## What you need to do
List every line in this data where the string "have" occurs.

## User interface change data
┄┄┄┄┄┄┄┄┄┄┄┄┄┄┄┄┄┄┄┄

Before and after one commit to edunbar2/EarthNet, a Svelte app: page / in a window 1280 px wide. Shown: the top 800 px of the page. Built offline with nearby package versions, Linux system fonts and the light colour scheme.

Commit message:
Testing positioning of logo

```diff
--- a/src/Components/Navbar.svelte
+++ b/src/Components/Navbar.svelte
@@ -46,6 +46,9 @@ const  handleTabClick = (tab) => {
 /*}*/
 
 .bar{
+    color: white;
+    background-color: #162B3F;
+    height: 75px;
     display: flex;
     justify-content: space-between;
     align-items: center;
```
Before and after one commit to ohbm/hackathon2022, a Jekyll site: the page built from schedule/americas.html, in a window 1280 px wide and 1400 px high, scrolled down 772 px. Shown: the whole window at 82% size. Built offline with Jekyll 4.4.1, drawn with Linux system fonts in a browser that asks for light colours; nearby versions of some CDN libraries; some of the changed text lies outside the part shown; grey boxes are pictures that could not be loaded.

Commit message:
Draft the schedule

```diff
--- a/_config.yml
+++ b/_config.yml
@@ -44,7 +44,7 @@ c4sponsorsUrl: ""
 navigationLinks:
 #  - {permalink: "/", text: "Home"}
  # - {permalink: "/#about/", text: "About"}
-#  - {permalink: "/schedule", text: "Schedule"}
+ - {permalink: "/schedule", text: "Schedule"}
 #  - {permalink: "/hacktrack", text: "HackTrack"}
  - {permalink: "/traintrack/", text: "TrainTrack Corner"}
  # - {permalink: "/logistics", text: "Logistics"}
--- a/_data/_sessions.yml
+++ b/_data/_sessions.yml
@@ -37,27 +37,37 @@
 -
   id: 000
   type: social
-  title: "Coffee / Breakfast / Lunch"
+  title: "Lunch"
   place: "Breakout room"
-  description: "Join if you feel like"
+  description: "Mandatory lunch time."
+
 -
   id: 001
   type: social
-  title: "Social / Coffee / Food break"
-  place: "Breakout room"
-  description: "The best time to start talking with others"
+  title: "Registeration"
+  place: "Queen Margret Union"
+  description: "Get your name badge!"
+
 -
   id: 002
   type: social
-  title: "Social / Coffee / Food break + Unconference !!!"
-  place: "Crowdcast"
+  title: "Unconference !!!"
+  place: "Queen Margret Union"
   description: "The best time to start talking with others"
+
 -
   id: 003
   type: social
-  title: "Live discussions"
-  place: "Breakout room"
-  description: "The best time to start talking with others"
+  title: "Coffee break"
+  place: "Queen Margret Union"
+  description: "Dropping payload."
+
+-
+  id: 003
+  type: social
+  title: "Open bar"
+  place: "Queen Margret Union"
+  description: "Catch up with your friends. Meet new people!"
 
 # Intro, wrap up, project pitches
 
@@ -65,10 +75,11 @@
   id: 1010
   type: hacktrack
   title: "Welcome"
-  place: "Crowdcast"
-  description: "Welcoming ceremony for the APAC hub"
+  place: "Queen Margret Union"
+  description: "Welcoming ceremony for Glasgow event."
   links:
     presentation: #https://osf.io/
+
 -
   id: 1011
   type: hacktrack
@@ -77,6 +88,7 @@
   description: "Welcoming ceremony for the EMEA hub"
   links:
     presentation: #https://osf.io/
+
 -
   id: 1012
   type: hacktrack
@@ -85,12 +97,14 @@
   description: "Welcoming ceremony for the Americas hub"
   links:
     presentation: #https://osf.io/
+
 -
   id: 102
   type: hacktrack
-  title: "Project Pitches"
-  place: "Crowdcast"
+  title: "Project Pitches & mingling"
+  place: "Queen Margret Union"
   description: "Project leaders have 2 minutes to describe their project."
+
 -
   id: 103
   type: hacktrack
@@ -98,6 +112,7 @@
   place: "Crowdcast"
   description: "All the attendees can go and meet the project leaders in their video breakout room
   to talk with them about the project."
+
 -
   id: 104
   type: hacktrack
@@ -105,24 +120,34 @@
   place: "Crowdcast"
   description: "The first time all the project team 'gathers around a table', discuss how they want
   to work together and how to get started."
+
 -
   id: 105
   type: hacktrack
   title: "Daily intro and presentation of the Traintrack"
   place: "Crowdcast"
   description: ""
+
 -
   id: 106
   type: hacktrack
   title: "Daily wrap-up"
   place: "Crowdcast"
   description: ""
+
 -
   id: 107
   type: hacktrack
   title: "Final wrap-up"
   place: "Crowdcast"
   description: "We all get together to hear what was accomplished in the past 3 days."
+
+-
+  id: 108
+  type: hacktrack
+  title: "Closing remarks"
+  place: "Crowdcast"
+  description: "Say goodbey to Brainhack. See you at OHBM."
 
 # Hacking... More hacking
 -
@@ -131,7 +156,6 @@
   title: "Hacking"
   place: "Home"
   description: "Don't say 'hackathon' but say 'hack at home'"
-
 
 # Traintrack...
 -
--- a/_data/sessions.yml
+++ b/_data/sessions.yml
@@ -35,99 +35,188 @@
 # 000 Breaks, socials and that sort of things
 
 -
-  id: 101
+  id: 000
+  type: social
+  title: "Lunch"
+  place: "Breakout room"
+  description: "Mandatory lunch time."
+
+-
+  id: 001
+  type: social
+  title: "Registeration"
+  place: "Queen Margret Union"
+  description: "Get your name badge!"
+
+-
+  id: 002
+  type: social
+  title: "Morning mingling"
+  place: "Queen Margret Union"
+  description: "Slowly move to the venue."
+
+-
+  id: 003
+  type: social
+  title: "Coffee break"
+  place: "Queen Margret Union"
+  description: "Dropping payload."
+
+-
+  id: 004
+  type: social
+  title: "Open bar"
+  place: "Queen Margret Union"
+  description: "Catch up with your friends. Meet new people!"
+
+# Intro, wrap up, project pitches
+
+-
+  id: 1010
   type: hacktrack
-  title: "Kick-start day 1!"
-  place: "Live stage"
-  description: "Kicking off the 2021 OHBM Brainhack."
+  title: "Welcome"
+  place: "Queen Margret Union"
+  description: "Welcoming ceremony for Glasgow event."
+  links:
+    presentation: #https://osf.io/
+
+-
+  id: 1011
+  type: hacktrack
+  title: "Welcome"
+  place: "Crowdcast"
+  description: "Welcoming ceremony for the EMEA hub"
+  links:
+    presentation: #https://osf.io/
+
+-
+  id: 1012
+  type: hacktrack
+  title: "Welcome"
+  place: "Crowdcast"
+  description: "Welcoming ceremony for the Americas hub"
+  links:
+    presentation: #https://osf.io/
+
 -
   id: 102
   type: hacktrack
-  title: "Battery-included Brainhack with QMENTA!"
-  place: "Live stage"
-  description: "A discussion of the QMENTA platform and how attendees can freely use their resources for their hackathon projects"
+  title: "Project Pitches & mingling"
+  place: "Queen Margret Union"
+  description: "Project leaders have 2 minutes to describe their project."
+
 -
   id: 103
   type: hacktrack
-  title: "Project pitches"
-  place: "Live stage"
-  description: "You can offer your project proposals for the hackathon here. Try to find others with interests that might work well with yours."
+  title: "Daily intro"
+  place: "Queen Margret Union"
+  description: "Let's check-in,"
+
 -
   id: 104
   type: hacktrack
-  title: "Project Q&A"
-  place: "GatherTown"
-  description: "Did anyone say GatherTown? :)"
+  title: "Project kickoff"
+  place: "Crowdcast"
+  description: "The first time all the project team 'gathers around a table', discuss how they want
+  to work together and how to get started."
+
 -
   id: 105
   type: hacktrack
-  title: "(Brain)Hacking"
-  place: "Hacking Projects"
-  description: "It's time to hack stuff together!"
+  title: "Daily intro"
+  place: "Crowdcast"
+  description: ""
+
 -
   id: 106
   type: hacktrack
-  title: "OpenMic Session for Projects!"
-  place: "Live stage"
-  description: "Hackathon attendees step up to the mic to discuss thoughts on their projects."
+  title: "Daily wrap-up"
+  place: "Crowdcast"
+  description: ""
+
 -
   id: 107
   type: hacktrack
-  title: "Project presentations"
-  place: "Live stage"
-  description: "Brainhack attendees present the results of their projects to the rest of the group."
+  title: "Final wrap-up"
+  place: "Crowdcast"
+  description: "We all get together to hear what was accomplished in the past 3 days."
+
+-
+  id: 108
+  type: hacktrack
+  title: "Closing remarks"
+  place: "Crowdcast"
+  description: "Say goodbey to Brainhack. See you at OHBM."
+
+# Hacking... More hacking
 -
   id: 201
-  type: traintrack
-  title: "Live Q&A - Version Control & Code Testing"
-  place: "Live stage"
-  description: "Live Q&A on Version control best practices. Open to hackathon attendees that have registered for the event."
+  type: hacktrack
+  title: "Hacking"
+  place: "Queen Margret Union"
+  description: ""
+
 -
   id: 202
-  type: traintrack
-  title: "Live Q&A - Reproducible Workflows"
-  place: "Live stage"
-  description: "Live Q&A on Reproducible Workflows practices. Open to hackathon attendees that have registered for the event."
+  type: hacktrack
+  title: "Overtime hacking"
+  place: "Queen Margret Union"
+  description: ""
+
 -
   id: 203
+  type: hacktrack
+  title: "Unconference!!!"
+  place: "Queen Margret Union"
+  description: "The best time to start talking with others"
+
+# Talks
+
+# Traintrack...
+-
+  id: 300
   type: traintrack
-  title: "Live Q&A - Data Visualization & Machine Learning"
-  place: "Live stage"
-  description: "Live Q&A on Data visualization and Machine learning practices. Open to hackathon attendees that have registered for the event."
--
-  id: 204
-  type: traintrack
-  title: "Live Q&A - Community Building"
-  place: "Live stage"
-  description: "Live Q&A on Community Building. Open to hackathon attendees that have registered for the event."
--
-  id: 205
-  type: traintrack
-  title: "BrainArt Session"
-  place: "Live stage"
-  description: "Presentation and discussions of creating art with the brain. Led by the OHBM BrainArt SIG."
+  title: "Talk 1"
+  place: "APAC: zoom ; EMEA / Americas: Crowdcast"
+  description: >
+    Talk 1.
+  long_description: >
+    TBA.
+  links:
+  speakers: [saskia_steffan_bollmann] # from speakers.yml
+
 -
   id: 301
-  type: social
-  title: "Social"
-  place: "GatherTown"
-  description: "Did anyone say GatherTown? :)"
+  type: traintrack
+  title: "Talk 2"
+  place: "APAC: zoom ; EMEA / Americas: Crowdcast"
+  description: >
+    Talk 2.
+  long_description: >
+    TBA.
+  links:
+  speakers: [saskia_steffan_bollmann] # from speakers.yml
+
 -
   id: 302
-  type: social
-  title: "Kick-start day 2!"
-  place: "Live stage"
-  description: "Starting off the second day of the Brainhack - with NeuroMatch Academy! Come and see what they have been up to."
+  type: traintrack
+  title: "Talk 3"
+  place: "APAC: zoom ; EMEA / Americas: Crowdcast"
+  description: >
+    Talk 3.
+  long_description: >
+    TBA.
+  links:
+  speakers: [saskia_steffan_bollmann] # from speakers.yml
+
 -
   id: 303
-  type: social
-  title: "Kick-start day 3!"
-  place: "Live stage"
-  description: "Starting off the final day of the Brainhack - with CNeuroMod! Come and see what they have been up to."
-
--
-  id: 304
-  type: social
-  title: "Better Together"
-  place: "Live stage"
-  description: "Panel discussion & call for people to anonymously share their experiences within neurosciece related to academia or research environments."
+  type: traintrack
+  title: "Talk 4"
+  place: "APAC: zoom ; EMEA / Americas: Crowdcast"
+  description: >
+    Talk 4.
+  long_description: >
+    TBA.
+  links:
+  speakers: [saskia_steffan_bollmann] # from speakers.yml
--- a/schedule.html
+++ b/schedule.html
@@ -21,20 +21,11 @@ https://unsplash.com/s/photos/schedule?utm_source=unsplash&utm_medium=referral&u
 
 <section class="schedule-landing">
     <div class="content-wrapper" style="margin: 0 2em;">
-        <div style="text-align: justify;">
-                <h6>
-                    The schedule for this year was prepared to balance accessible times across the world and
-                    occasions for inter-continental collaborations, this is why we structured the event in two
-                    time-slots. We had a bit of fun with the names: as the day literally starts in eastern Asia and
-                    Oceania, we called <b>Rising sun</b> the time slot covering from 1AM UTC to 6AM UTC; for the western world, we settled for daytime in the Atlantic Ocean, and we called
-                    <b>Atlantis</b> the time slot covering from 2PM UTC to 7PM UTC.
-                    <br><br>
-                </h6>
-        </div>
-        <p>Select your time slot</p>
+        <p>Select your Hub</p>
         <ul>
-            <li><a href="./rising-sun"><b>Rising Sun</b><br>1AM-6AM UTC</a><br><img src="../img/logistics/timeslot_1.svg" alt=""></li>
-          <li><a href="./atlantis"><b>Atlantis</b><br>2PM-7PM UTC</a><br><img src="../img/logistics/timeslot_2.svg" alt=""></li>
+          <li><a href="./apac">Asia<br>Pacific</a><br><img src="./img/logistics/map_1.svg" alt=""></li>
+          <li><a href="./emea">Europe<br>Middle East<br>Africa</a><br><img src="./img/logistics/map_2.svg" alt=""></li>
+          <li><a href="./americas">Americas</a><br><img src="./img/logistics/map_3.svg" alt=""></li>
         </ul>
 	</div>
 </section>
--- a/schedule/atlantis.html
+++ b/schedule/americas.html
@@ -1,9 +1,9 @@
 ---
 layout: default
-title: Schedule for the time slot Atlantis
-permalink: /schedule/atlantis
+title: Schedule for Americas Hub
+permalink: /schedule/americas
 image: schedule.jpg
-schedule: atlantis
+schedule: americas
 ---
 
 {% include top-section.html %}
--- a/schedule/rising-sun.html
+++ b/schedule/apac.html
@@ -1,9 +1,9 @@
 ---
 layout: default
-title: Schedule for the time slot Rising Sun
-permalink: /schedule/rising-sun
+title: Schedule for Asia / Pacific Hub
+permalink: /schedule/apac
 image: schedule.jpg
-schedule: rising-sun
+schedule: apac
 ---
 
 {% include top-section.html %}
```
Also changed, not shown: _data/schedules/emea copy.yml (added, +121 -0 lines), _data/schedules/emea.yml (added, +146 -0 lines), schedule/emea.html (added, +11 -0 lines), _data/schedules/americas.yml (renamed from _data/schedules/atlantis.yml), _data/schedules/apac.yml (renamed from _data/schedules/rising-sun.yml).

┄┄┄┄┄┄┄┄┄┄┄┄┄┄┄┄┄┄┄┄

## Reply to the exercise
   description: "Project leaders have 2 minutes to describe their project."
+  description: "Project leaders have 2 minutes to describe their project."
-  description: "Live Q&A on Version control best practices. Open to hackathon attendees that have registered for the event."
-  description: "Live Q&A on Reproducible Workflows practices. Open to hackathon attendees that have registered for the event."
-  description: "Live Q&A on Data visualization and Machine learning practices. Open to hackathon attendees that have registered for the event."
-  description: "Live Q&A on Community Building. Open to hackathon attendees that have registered for the event."
-  description: "Starting off the second day of the Brainhack - with NeuroMatch Academy! Come and see what they have been up to."
-  description: "Starting off the final day of the Brainhack - with CNeuroMod! Come and see what they have been up to."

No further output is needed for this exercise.